The investigators were restricted to studying data that had been collected as part of standard patient care during the admission. Urine output was considered in 24 hour blocks (07:00 to 07:00). Blood and urine were sampled at 07:00 daily for concentrations of electrolytes, creatinine and urea. For convenience daily urinary urea excretion was defined as the product of urine output and urinary urea concentration.

For weaned patients results measured 2 days following the last dialysis session were analysed. These were compared with the last results prior to ICU discharge in unweaned patients. In multivariate analysis 24-hour urine output and urinary urea concentration were independent predictors of successful weaning. Daily urinary urea excretion had the greatest ability to predict weaning (AUROC 0.96, 95%CI 0.93-0.99) and was significantly superior to either urine output (AUROC 0.86) or urinary urea concentration (AUROC 0.83) alone. With a daily urinary urea excretion threshold of >1.35mmol/kg/day, sensitivity and specificity were 89.2% and 96.7% respectively.

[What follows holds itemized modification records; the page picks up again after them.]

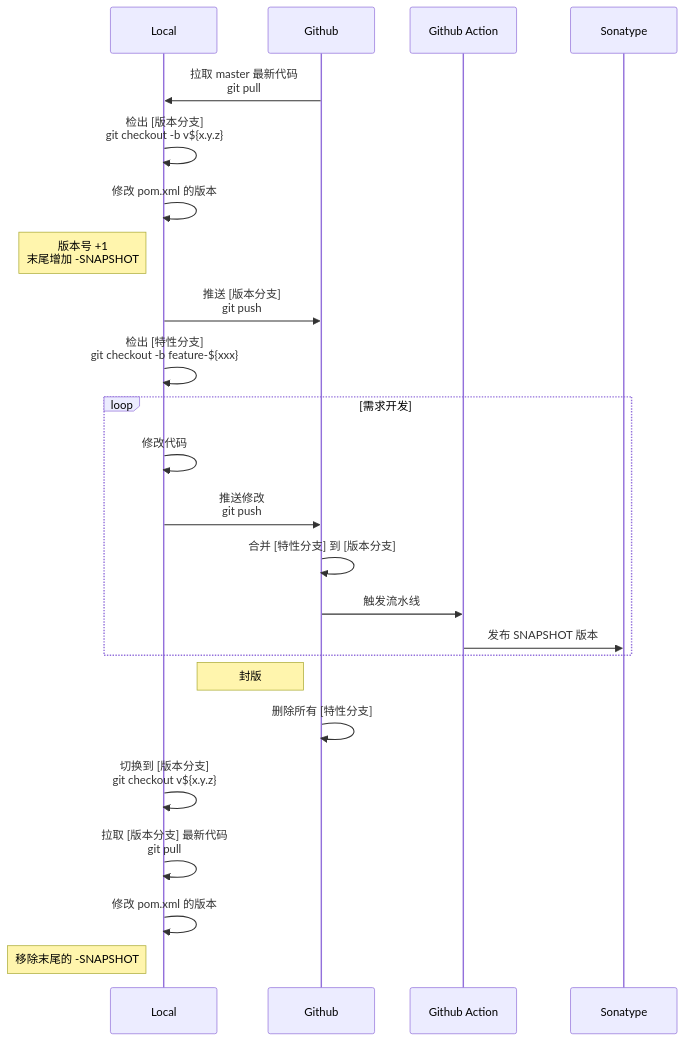
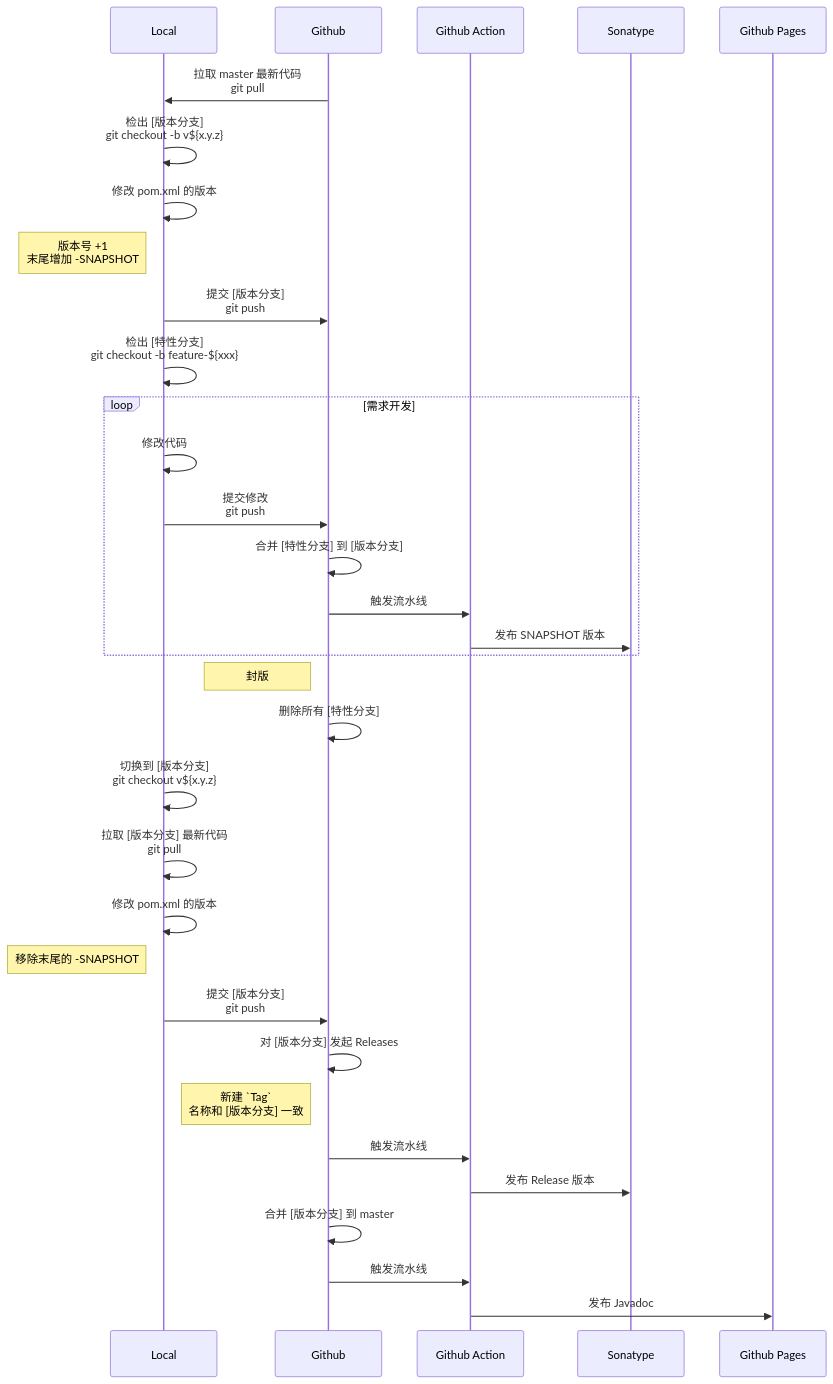
Before and after one commit to EXP-Codes/exp-libs-refactor: the diagram in DevSOP.md, drawn with Mermaid. The commit also changed other lines of this file, not shown here.

Commit message:
新增发布流水线示意图

````diff
--- a/DevSOP.md
+++ b/DevSOP.md
@@ -27,26 +27,35 @@
 ```mermaid
 sequenceDiagram
     participant Local
     participant Github
     participant Github Action
     participant Sonatype
+    participant Github Pages
     Github->>Local: 拉取 master 最新代码<br/>git pull
     Local->>Local: 检出 [版本分支]<br/>git checkout -b v${x.y.z}
     Local->>Local: 修改 pom.xml 的版本
     Note left of Local: 版本号 +1<br/>末尾增加 -SNAPSHOT
-    Local->>Github: 推送 [版本分支]<br/>git push
+    Local->>Github: 提交 [版本分支]<br/>git push
     Local->>Local: 检出 [特性分支]<br/>git checkout -b feature-${xxx}
     loop 需求开发
         Local->>Local: 修改代码
-        Local->>Github: 推送修改<br/>git push
+        Local->>Github: 提交修改<br/>git push
         Github->>Github: 合并 [特性分支] 到 [版本分支]
         Github->>Github Action: 触发流水线
         Github Action->>Sonatype: 发布 SNAPSHOT 版本
     end
     Note left of Github: 封版
     Github->>Github: 删除所有 [特性分支]
     Local->>Local: 切换到 [版本分支]<br/>git checkout v${x.y.z}
     Local->>Local: 拉取 [版本分支] 最新代码<br/>git pull
     Local->>Local: 修改 pom.xml 的版本
     Note left of Local: 移除末尾的 -SNAPSHOT
+    Local->>Github: 提交 [版本分支]<br/>git push
+    Github->>Github: 对 [版本分支] 发起 Releases
+    Note left of Github: 新建 `Tag`<br/>名称和 [版本分支] 一致
+    Github->>Github Action: 触发流水线
+    Github Action->>Sonatype: 发布 Release 版本
+    Github->>Github: 合并 [版本分支] 到 master
+    Github->>Github Action: 触发流水线
+    Github Action->>Github Pages: 发布 Javadoc
 ```
````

This study corroborates previous studies which have suggested urine output can predict renal recovery [3,4] and suggests that accuracy can be improved by including urinary urea concentration in the predictive model. The study also provides a threshold that can be tested in a prospective cohort to see if using daily urinary urea excretion for identification of patients with renal recovery is feasible, and if it can translate to improved clinical outcomes and cost savings.

Article review was submitted by ESICM Journal Review Club member Richard Fisher on behalf of the AKI section.


1.    Elseviers MM et al. Renal replacement therapy is an independent risk factor for mortality in critically ill patients with acute kidney injury. Critical Care. 2010;14:R221.
2.    Aniort et al. Daily urinary urea excretion to guide intermittent hemodialysis weaning in critically ill patients. Critical Care. 2016; 20:43.
3.    Uchino S et al. Discontinuation of continuous renal replacement therapy: A post hoc analysis of a prospective multicentre observational study. Critical Care Medicine. 2009;37:2576-82.
4.    Wu VC et al. Risk factors of early redialysis after weaning from postoperative acute renal replacement therapy. Intensive Care Medicine. 2008;34:101-8.


Comment on this news